And death comes as the result. It is the curse that has come upon sinful mankind. But that is why Christ came, to undo the curse, to rescue us poor sinners who could not save ourselves. Jesus did this by becoming one of us, sharing our humanity and bearing our burden. He took the heavy load of our sin and guilt to the cross, there taking the judgment in our place.
Having done this, having won the victory over sin and death, Jesus Christ rose from the dead and ascended into heaven and now sits at the right hand of the Father. The good news of Christ our Savior has gone out into all the world, and all who trust in him receive the forgiveness and the eternal life he won for us. “All who believe and are baptized shall see the Lord’s salvation.” This is true for Louise. This is true for you, dear Christian. Christ is your righteousness and your hope. Christ is your everlasting life.
Yes, Jesus Christ, the Son of God, came down from heaven to do the will of his Father–which means, Christ came down from heaven to give life to the world. Here is Jesus’ promise to you: Everyone who looks on the Son and believes in him has eternal life, and, Jesus says, “I will raise him up on the last day.” You who trust in Christ–you have eternal life right now. That means death has no power over you. Death cannot separate you from your Lord Jesus Christ. You are safe with your Lord forever. Death does not change that. And Christ will raise you up, raise your body, on the last day.
Christ takes the sting and the terror out of death. That is why, when we talk about the death of Christians, we say that they have “fallen asleep” in the Lord.
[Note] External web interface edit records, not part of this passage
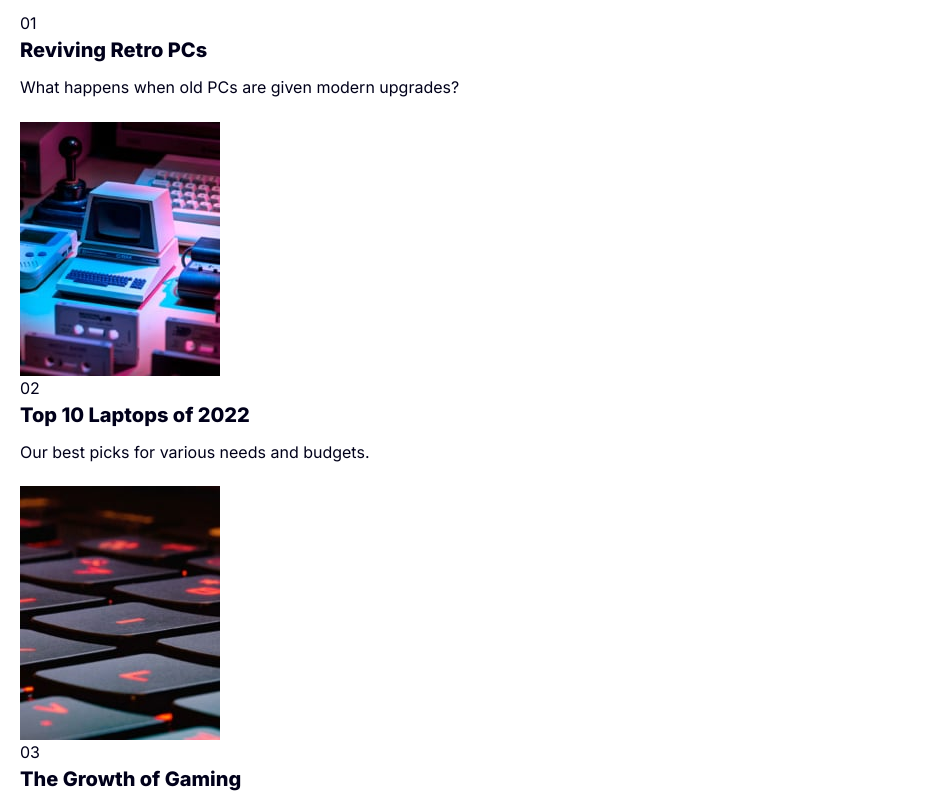
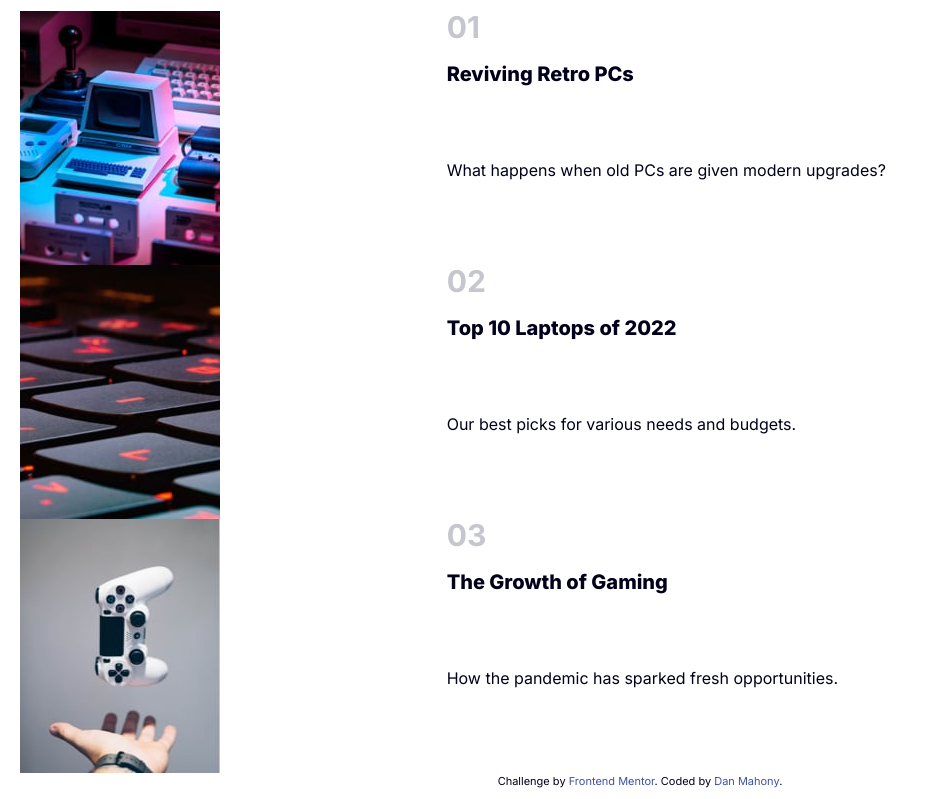
Before and after one commit to djmahony/frontend-mentor--news-homepage, a website: page index.html in a window 1280 px wide. Shown: the part 1300-2099 px from the top of the page, without its empty margins (0-928 px from the left). Drawn offline with Linux system fonts and the light colour scheme.

Commit message:
styled top articles

```diff
--- /dev/null
+++ b/assets/src/scss/components/_top_articles.scss
@@ -0,0 +1,31 @@
+.top-article {
+    &__container {
+        display:grid;
+        grid-template-columns: 1fr 2fr;
+        grid-template-rows: auto auto;
+        grid-template-areas: "image title"
+            "image content";
+        grid-column-gap: 2rem;
+    }
+
+    &__header {
+        grid-area: title;
+
+    }
+
+    &__number {
+        font-size: 3rem;
+        line-height: 1.1;
+        font-weight: 700;
+        color: $c-grayish-blue;
+        margin-bottom: 1.5rem;
+    }
+
+    &__content {
+        grid-area: content;
+    }
+
+    &__image {
+        grid-area: image;
+    }
+}
--- a/assets/src/scss/style.scss
+++ b/assets/src/scss/style.scss
@@ -8,6 +8,7 @@
 @import 'components/buttons';
 @import 'components/hero';
 @import 'components/new_articles';
+@import 'components/top_articles';
 
 @import 'layout/general';
 @import 'layout/footer';
--- a/index.html
+++ b/index.html
@@ -123,6 +123,7 @@
     <section class="top-articles">
         <article class="top-article">
             <a class="top-article__link" href="#">
+                <div class="top-article__container">
                     <header class="top-article__header">
                         <div class="top-article__number">01</div>
                         <h3>Reviving Retro PCs</h3>
@@ -133,10 +134,12 @@
                     <section class="top-article__image">
                         <img src="./assets/images/image-retro-pcs.jpg" alt="Retro PCs Thumbnail">
                     </section>
+                </div>
             </a>
         </article>
         <article class="top-article">
             <a class="top-article__link" href="#">
+                <div class="top-article__container">
                     <header class="top-article__header">
                         <div class="top-article__number">02</div>
                         <h3>Top 10 Laptops of 2022</h3>
@@ -147,10 +150,12 @@
                     <section class="top-article__image">
                         <img src="./assets/images/image-top-laptops.jpg" alt="Top Laptops Thumbnail">
                     </section>
+                </div>
             </a>
         </article>
         <article class="top-article">
             <a class="top-article__link" href="#">
+                <div class="top-article__container">
                     <header class="top-article__header">
                         <div class="top-article__number">03</div>
                         <h3>The Growth of Gaming</h3>
@@ -161,6 +166,7 @@
                     <section class="top-article__image">
                         <img src="./assets/images/image-gaming-growth.jpg" alt="Gaming Growth Thumbnail">
                     </section>
+                </div>
             </a>
         </article>
     </section>
```
Also changed, not shown: assets/css/style.css. Lines whose indentation alone changed are shown as unchanged.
That’s because sleep is something you get up from. And we will be getting up! When Christ comes again on the last day, the trumpet will sound, and Christ will call us out of our graves, and we will rise to meet him. The return of Christ, the resurrection of the body, the life everlasting in a restored creation, once again all of us at peace and harmony with God and with one another–this is our great hope. Louise now rests in peace, her soul alive with the Lord, her body awaiting the day of resurrection, when it will be raised new and glorious and strong, no longer subject to the weakness and woes of this life.
So grieve not for Louise. She is safe and secure with her Lord, delivered from this vale of tears. And grieve not her loss–at least grieve not as those who have no hope. You do have hope, fellow Christians, and that puts your grief into perspective. For we have a Savior who will deliver us from eternal judgment and who will give us eternal life, life in his presence, life forever with the whole family of God. Christ is coming again, and we look forward to that day. If we are still around on the day when he returns–fine, great, wonderful, hallelujah! If we fall asleep before he returns, like Louise did–well, same thing, fine, great, wonderful, hallelujah! We are at no loss, for we too will rise to meet our Lord. Either way, we win. Because our Lord Jesus has won the victory for us, and he shares that victory with us.
Grieve not as those who have no hope. Indeed, dear friends, we have the greatest hope of all. Our hope is in Christ. “For since we believe that Jesus died and rose again, even so, through Jesus, God will bring with him those who have fallen asleep.” God will bring our sister Louise with Christ, and he will bring us too. Our Lord will raise us up on the last day. “And so we will always be with the Lord. Therefore encourage one another with these words.”